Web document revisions
□ □ □

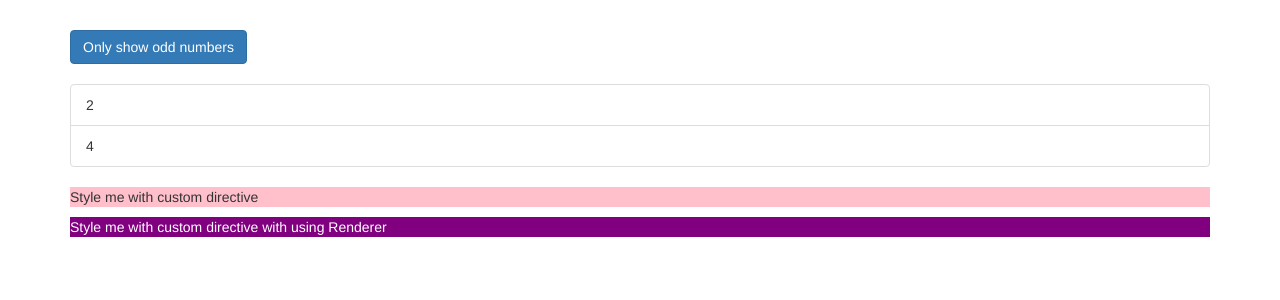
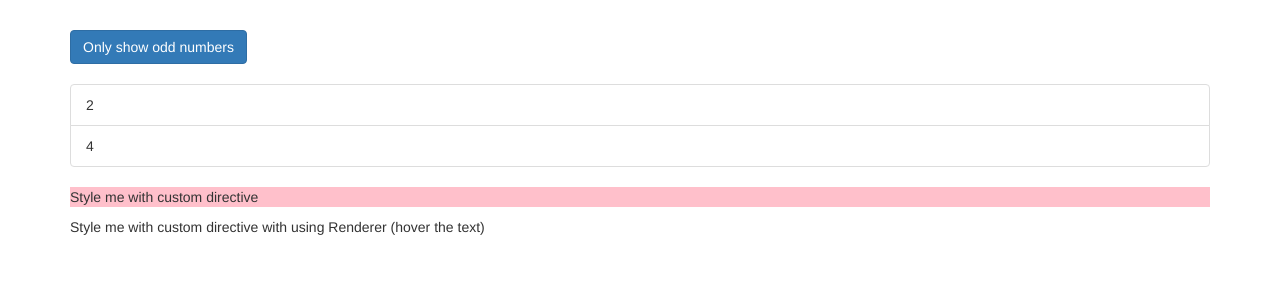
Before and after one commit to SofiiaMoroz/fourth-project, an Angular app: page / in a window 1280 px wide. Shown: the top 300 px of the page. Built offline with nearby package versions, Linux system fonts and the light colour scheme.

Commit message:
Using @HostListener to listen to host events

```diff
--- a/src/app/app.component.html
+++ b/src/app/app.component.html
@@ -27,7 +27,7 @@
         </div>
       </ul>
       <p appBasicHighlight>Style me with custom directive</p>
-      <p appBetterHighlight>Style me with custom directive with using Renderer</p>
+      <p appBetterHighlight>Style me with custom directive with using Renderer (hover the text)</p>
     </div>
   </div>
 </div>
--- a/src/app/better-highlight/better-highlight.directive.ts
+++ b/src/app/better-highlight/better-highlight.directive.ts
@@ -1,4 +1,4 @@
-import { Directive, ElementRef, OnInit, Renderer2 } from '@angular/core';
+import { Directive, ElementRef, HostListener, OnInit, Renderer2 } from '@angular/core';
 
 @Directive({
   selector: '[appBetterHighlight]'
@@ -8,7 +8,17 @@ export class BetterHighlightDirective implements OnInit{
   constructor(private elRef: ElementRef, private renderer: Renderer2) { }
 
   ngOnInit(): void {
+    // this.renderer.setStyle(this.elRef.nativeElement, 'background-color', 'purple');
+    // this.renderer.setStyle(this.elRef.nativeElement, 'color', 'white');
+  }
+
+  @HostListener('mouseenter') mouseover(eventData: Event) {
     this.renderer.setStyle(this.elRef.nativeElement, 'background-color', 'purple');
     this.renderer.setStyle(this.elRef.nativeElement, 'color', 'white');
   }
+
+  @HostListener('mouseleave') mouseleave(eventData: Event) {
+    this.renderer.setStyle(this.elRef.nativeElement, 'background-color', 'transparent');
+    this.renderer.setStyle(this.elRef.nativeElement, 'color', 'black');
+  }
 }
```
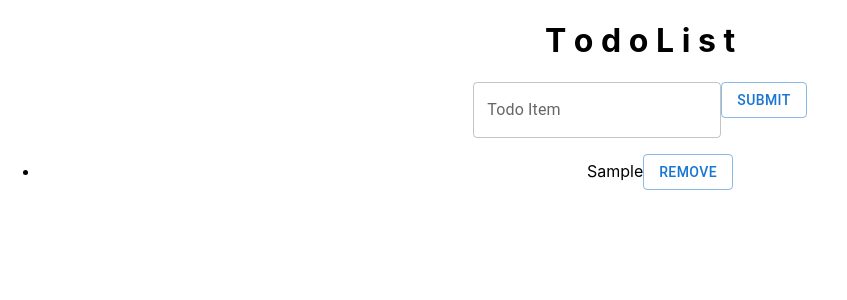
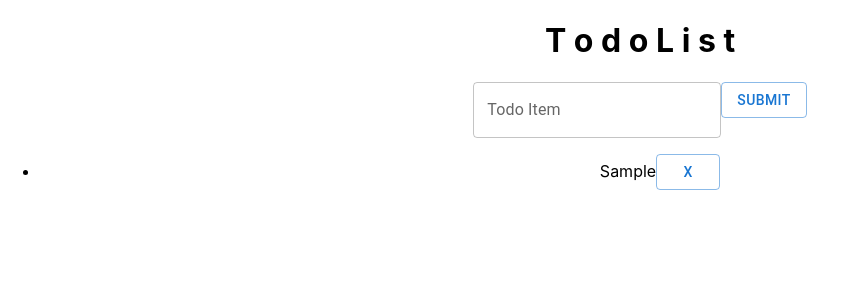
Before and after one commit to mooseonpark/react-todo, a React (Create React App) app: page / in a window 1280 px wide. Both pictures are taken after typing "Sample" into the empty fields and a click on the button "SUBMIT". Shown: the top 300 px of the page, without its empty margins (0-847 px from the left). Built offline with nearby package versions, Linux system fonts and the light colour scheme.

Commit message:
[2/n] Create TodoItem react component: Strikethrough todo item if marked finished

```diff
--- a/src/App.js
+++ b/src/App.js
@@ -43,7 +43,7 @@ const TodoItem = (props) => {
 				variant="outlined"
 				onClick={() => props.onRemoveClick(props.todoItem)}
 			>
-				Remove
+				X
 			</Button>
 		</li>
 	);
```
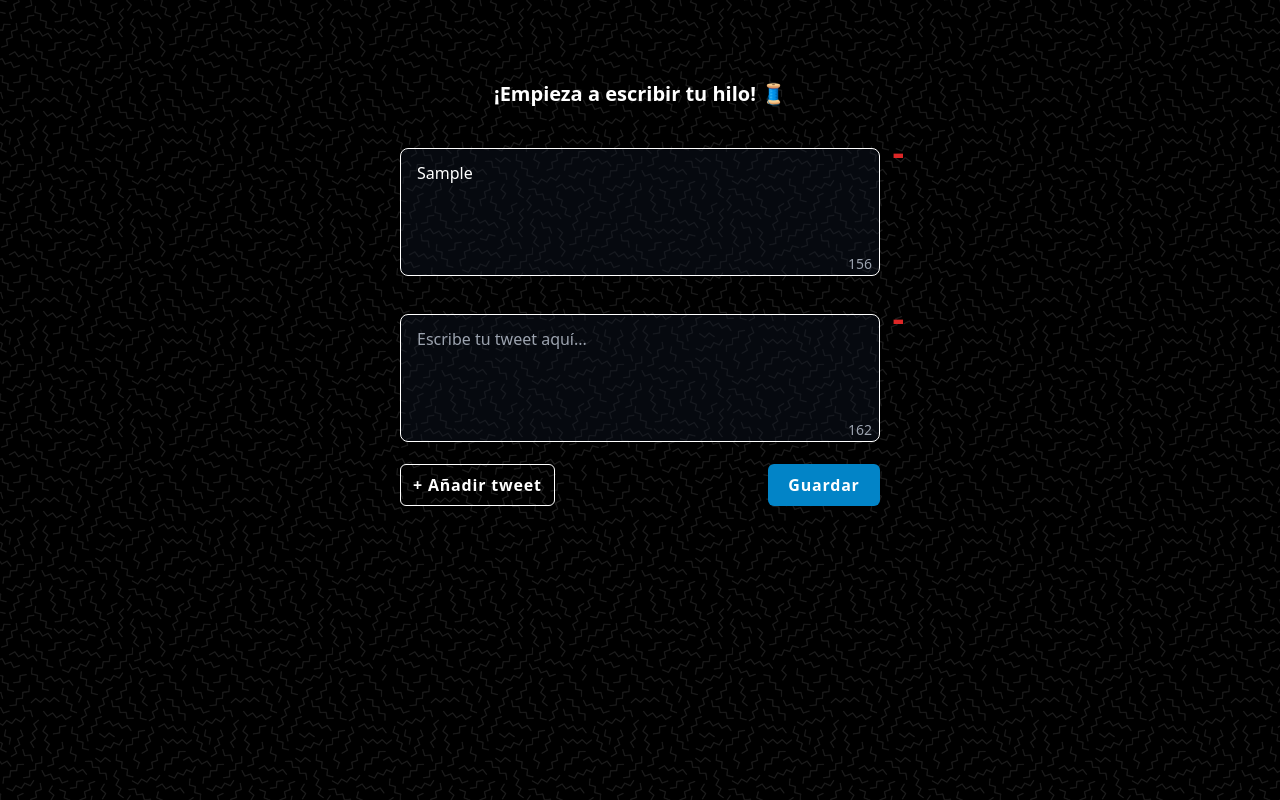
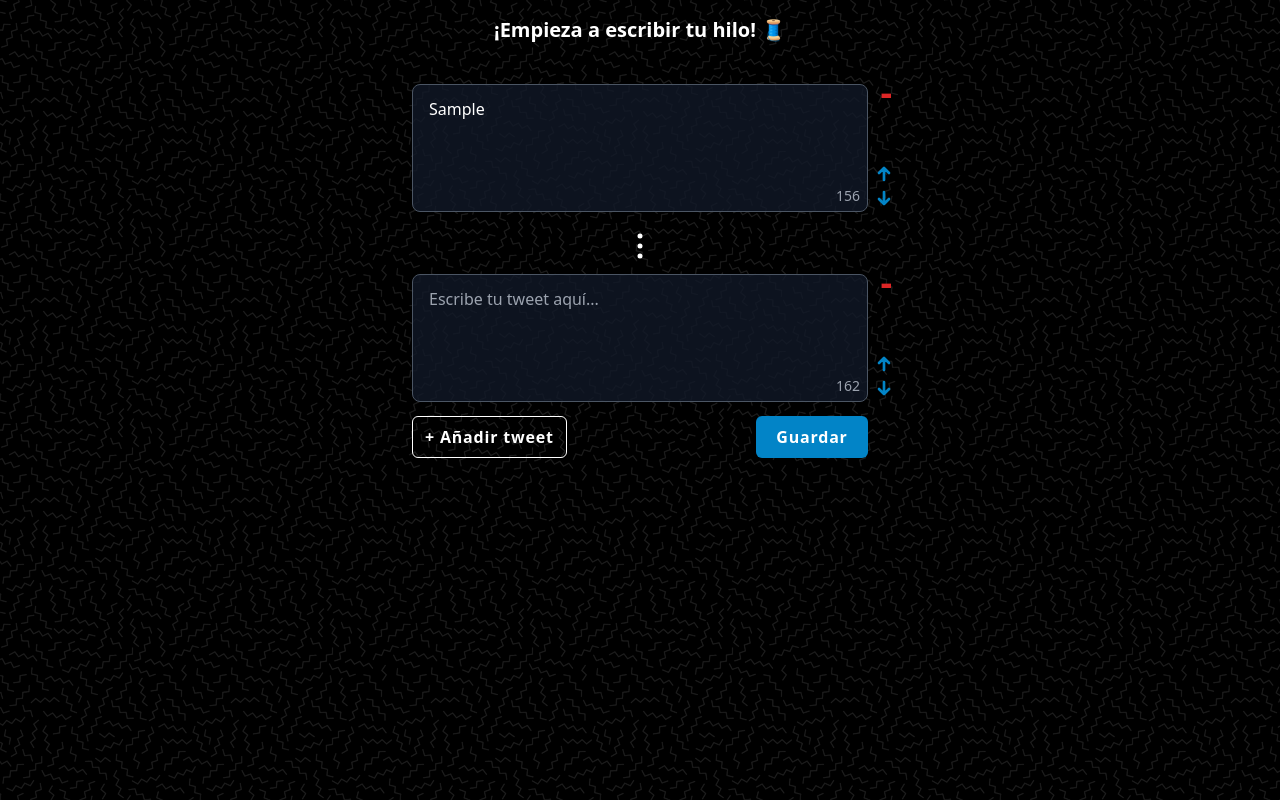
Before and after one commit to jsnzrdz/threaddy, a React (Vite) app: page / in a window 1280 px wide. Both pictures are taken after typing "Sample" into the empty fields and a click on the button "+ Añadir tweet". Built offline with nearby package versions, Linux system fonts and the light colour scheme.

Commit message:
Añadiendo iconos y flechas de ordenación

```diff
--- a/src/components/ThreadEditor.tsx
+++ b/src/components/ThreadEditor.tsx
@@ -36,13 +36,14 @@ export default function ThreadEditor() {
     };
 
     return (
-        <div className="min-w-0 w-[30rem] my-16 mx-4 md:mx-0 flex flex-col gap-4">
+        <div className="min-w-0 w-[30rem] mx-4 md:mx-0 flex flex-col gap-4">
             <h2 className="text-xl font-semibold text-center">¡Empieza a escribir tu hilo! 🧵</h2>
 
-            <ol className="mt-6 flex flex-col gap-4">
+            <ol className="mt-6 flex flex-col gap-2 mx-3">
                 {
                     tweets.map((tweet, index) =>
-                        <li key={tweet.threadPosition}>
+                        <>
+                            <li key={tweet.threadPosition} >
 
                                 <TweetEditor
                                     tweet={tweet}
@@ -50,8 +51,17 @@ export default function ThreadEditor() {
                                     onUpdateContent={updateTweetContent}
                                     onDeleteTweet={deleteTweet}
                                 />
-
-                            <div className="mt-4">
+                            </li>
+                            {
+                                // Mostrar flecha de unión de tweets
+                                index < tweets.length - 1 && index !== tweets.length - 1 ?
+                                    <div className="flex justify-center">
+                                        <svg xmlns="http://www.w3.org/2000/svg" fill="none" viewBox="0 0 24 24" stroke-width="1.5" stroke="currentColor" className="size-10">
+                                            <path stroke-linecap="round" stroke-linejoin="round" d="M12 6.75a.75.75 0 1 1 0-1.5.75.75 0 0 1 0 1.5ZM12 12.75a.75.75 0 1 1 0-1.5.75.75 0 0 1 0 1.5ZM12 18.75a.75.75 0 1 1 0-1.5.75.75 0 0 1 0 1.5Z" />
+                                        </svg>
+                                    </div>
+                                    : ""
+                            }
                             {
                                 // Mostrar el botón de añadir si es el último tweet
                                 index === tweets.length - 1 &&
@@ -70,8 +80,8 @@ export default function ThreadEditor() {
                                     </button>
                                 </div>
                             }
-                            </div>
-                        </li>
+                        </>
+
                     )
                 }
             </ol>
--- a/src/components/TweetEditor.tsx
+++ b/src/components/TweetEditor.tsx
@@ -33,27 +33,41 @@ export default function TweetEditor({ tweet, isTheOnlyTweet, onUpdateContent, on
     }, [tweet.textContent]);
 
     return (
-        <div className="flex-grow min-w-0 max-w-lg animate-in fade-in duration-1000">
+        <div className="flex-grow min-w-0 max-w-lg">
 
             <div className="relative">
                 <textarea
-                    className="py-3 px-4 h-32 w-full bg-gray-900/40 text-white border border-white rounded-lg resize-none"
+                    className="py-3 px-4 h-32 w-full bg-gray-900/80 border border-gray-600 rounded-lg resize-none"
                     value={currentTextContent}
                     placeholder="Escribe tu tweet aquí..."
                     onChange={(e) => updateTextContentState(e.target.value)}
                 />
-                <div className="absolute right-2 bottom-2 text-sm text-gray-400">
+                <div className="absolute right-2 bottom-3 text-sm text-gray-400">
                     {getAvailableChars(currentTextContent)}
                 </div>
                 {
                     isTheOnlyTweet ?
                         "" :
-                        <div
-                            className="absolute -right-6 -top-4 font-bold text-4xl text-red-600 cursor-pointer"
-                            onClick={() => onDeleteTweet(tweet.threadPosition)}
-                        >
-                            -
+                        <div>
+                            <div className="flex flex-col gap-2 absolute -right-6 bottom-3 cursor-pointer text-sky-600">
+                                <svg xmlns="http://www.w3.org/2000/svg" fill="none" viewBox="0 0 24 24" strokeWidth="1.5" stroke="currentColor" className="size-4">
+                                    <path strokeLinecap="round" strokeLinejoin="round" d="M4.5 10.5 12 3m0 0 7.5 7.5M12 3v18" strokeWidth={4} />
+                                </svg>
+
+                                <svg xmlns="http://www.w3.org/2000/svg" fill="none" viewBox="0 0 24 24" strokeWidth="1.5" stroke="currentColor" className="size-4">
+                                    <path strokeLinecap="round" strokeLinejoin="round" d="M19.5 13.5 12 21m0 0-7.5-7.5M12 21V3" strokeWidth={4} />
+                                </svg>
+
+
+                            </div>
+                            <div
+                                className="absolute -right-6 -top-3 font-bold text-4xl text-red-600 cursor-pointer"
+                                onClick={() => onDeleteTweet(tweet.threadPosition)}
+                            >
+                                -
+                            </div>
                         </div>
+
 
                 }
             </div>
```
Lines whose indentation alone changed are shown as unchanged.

□ □ □

*About this exercise:*
Among the entries, how many lines carry "strokeWidth"? Reply with a number and nothing else.

*Solution for this problem:*
4